WORK ITEM:
Every line in the records below that holds the word "Training" is to be copied.

RECORD SET:
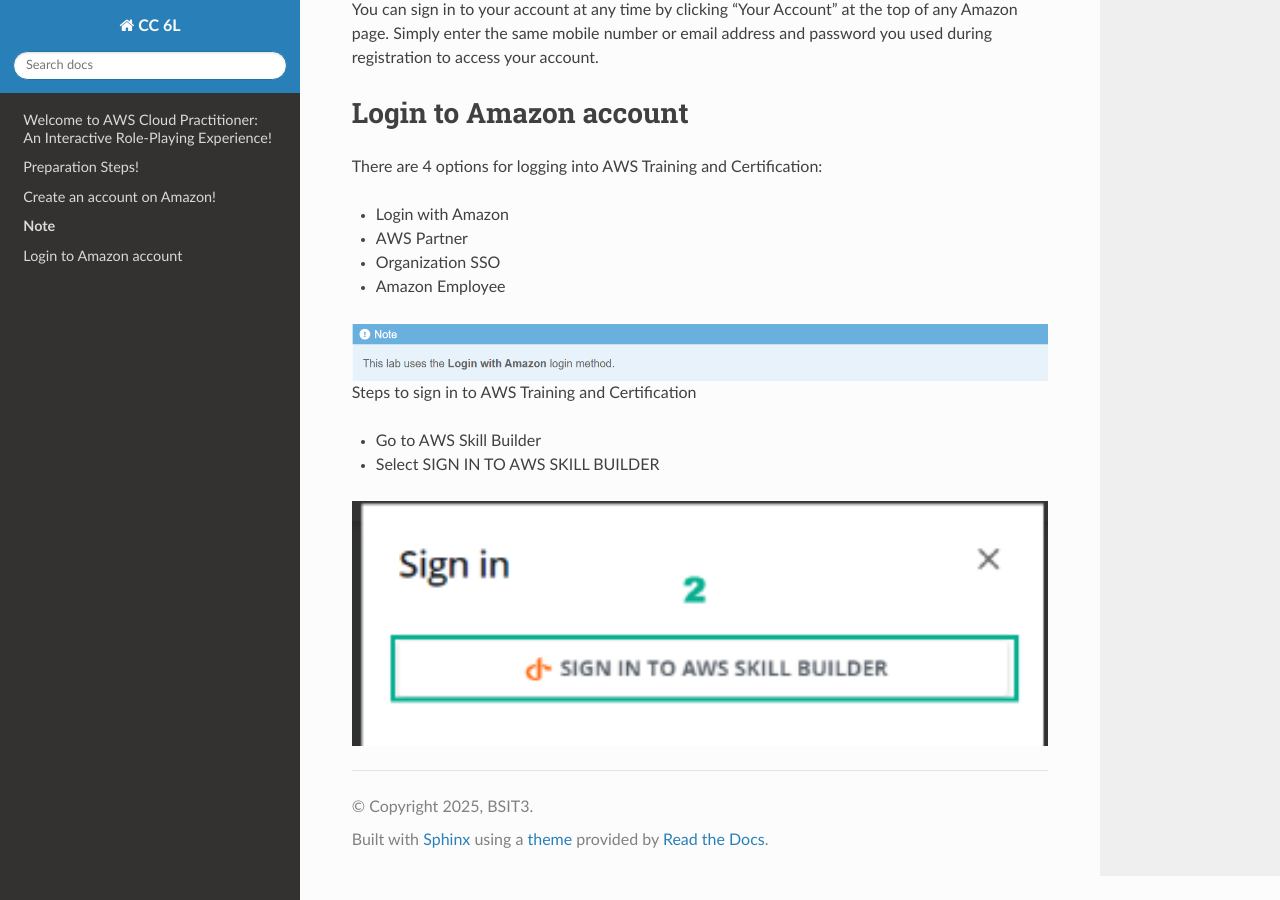
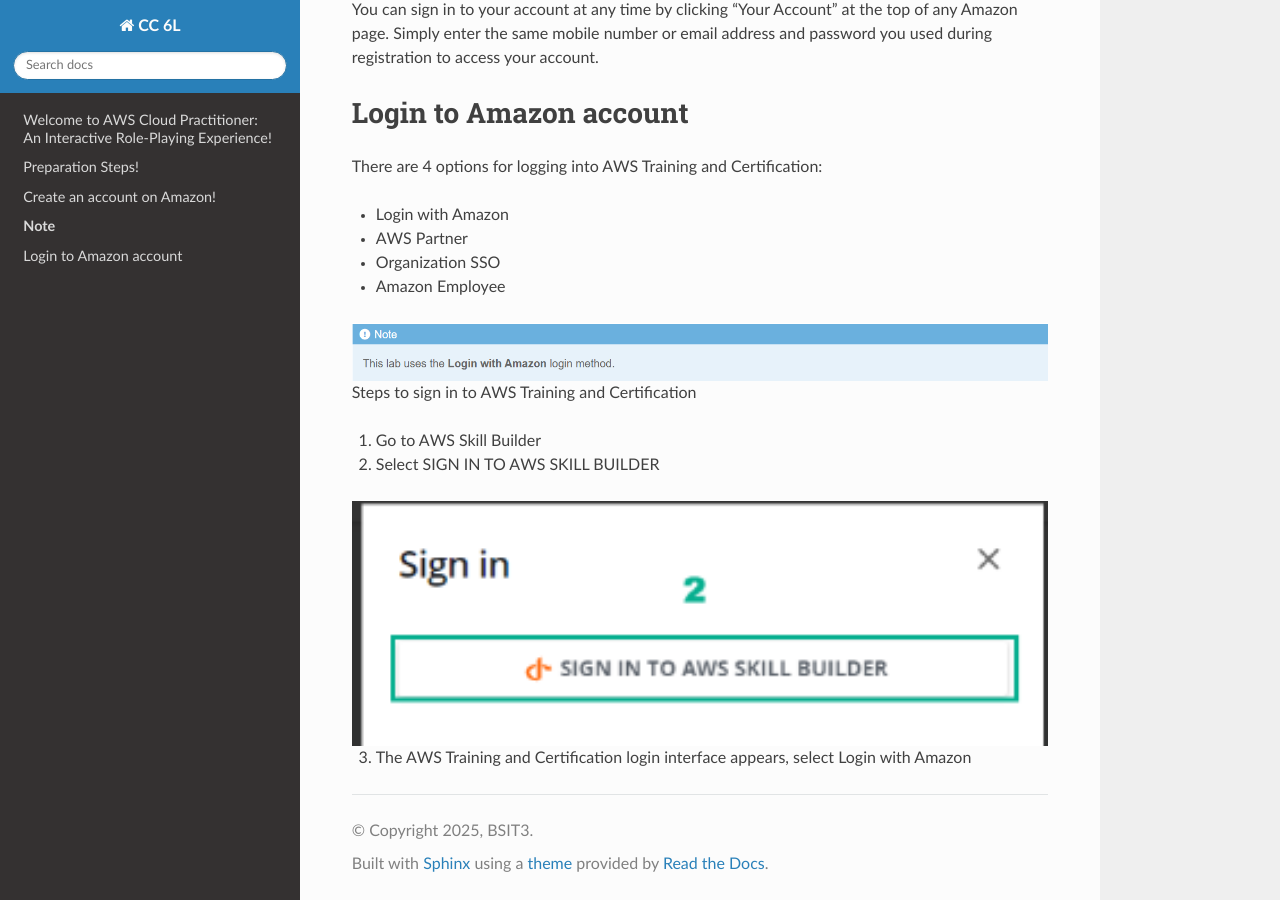
Before and after one commit to kimkimeldo/aws-clouds-pratitioner, a Sphinx documentation site: the page built from docs/source/index.rst, in a window 1280 px wide and 900 px high, scrolled down 2845 px. Built offline with Sphinx 7.4.7 and the Read the Docs theme 3.1.0, drawn with Linux system fonts in a browser that asks for light colours; pages that are not in the unit, such as notebooks, are missing from menus.

Commit message:
Update index.rst

```diff
--- a/docs/source/index.rst
+++ b/docs/source/index.rst
@@ -87,9 +87,11 @@
 
 Steps to sign in to AWS Training and Certification
 
-- Go to AWS Skill Builder
-- Select SIGN IN TO AWS SKILL BUILDER
+1. Go to AWS Skill Builder
+2. Select SIGN IN TO AWS SKILL BUILDER
 
 .. image:: picture/amazonsignIn.png
    :align: center
    :width: 700px
+
+3. The AWS Training and Certification login interface appears, select Login with Amazon
```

PROBLEM SOLUTION:
 Steps to sign in to AWS Training and Certification
+3. The AWS Training and Certification login interface appears, select Login with Amazon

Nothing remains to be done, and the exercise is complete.